> [Task prompt]
Go through the entries below and count the lines holding the word "weather". Reply with only the number, please.

> [Modification records]

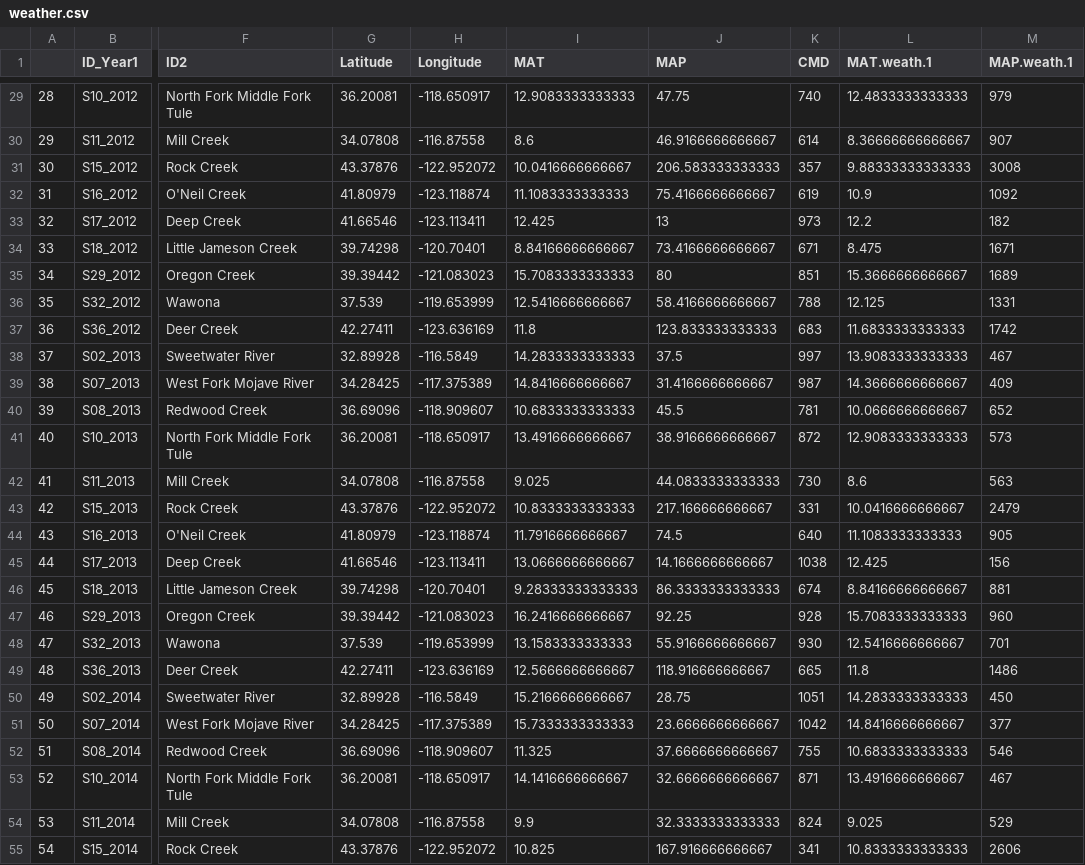
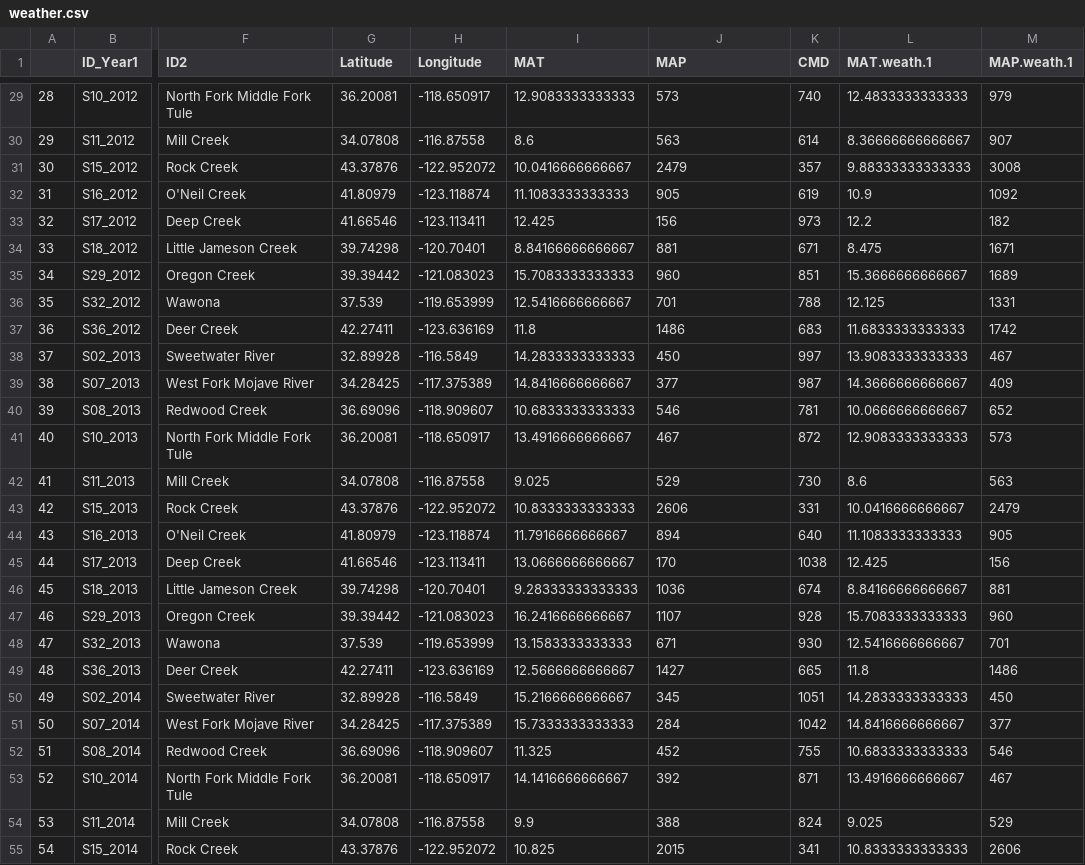
Before and after one commit to anstettd/a_Resurrection, a CSV file: Data/weather.csv, drawn as a sheet; only a part is shown, gaps mark what is left out; the diff covers the shown part only; the diff names each change by its address in the sheet, - before the commit and + after, or states it on an @@ line.

```diff
--- a/Data/weather.csv
+++ b/Data/weather.csv
-J29 (MAP): 47.75
+J29 (MAP): 573
-J30 (MAP): 46.9166666666667
+J30 (MAP): 563
-J31 (MAP): 206.583333333333
+J31 (MAP): 2479
-J32 (MAP): 75.4166666666667
+J32 (MAP): 905
-J33 (MAP): 13
+J33 (MAP): 156
-J34 (MAP): 73.4166666666667
+J34 (MAP): 881
-J35 (MAP): 80
+J35 (MAP): 960
-J36 (MAP): 58.4166666666667
+J36 (MAP): 701
-J37 (MAP): 123.833333333333
+J37 (MAP): 1486
-J38 (MAP): 37.5
+J38 (MAP): 450
-J39 (MAP): 31.4166666666667
+J39 (MAP): 377
-J40 (MAP): 45.5
+J40 (MAP): 546
-J41 (MAP): 38.9166666666667
+J41 (MAP): 467
-J42 (MAP): 44.0833333333333
+J42 (MAP): 529
-J43 (MAP): 217.166666666667
+J43 (MAP): 2606
-J44 (MAP): 74.5
+J44 (MAP): 894
-J45 (MAP): 14.1666666666667
+J45 (MAP): 170
-J46 (MAP): 86.3333333333333
+J46 (MAP): 1036
-J47 (MAP): 92.25
+J47 (MAP): 1107
-J48 (MAP): 55.9166666666667
+J48 (MAP): 671
-J49 (MAP): 118.916666666667
+J49 (MAP): 1427
-J50 (MAP): 28.75
+J50 (MAP): 345
-J51 (MAP): 23.6666666666667
+J51 (MAP): 284
-J52 (MAP): 37.6666666666667
+J52 (MAP): 452
-J53 (MAP): 32.6666666666667
+J53 (MAP): 392
-J54 (MAP): 32.3333333333333
+J54 (MAP): 388
-J55 (MAP): 167.916666666667
+J55 (MAP): 2015
```
Also changed, not shown: 57 edited cells elsewhere in this file, Data/wna.csv, Data/wna_all.csv, 9 other files.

> [Task output]
3